HIGHER jet fuel costs and recognition of its share of losses in 20 per cent-owned Virgin Australia (VAH) led national carrier Singapore Airlines (SIA) to post a more than fivefold dip in net profit to S$56 million in the second quarter from a restated profit of S$293 million a year ago.
Operating profit slid 35 per cent in the three months to September to S$233 million as expenditure clicked higher by nearly 10 per cent mainly from fuel cost and capacity injection which overshadowed a 5.6 per cent jump in revenue to S$4.06 billion from a year ago.
Net fuel cost and non-fuel expenditure for the quarter jumped 24 per cent and 4.4 per cent respectively in tandem with the group’s 5.3 per cent capacity growth.
Excluding the impact of the one-off item of S$116 million in relation to VAH over the quarter, adjusted net profit would have come in at S$172 million - lower by 41 per cent, said the carrier in its results announcement after market closed on Tuesday.
The SIA group recognised its share of losses in VAH which results were impacted due to major accounting adjustments.
As for the parent airline company, higher passenger carriage growth fuelled a 4.2 per cent rise in revenue but this was offset by higher fuel costs.

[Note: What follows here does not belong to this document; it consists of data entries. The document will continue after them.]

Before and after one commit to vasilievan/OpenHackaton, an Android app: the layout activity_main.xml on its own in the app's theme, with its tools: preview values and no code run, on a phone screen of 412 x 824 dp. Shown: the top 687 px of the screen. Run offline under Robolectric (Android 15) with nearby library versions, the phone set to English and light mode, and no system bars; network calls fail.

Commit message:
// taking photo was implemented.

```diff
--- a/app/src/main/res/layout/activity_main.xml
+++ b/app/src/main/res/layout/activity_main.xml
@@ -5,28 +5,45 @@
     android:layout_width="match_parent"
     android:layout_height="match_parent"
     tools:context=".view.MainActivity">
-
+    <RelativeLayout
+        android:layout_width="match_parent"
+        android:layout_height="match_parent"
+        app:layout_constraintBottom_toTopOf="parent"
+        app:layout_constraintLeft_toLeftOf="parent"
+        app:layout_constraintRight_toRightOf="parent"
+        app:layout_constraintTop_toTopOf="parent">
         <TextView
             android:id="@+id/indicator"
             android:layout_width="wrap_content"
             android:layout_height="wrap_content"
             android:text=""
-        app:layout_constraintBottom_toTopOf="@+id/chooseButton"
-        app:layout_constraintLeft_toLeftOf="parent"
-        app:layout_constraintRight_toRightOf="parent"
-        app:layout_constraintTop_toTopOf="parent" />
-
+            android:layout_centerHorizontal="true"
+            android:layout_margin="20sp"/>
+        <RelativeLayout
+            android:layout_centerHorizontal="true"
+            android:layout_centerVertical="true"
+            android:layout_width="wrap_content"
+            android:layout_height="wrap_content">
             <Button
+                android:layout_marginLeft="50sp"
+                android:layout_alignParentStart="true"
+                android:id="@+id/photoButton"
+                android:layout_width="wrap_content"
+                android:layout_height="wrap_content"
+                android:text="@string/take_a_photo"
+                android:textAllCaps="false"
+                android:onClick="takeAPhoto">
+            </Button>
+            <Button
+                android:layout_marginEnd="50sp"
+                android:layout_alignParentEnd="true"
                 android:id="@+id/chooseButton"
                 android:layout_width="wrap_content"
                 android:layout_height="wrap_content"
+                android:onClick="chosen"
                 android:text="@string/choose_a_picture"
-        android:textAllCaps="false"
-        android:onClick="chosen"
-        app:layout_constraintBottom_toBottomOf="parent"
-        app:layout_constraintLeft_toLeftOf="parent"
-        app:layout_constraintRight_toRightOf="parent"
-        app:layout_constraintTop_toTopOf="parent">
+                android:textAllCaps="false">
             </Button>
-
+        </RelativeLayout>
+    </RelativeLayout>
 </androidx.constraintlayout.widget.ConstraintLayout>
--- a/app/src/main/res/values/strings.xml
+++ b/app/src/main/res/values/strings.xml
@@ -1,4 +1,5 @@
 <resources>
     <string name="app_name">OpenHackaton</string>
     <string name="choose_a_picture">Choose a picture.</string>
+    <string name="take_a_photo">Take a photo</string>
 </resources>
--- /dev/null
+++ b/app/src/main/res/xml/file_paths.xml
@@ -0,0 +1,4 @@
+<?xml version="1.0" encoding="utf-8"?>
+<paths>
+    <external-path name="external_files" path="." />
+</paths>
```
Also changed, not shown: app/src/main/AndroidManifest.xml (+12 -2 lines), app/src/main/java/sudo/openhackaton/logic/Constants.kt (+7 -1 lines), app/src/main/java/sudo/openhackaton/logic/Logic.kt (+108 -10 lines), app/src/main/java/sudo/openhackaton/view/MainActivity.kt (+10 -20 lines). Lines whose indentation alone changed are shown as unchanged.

SilkAir and Scoot were hit by operating losses for the quarter on the back of an increase in fuel and expansion costs which outpaced revenue growth.
Earnings per share stood at 4.8 Singapore cents from 24.8 Singapore cents a year ago over the corresponding quarter.
The group declared an interim dividend of eight Singapore cents per share for the period under review versus 10 Singapore cents a year ago.
For the first half period, net profit slipped 69 per cent to S$196 million on the back of a 2.5 per cent improvement in revenue to S$7.9 billion.
The group said that headwinds - chiefly cost pressures from elevated fuel prices and competition in key operating markets - persist but it remains committed to its three-year transformation plan to better customer experience, grow revenue asnd raise operational efficiency.
The carrier continues to hedge its jet fuel requirements. For the second half of the financial year, it has hedged 58 per cent of fuel requirements in Singapore jet kerosene (MOPS) at a weighted average price of US$71 against current price of US$87. The group has also entered into longer-dated Brent hedges with maturity extending to FY2024, covering 46 per cent of its projected annual fuel consumption at average prices ranging from US$56-US$64 per barrel versus prevailing price of US$73 per barrel.
SIA stock finished lower by 17 Singapore cents or 1.8 per cent on Tuesday at S$9.42.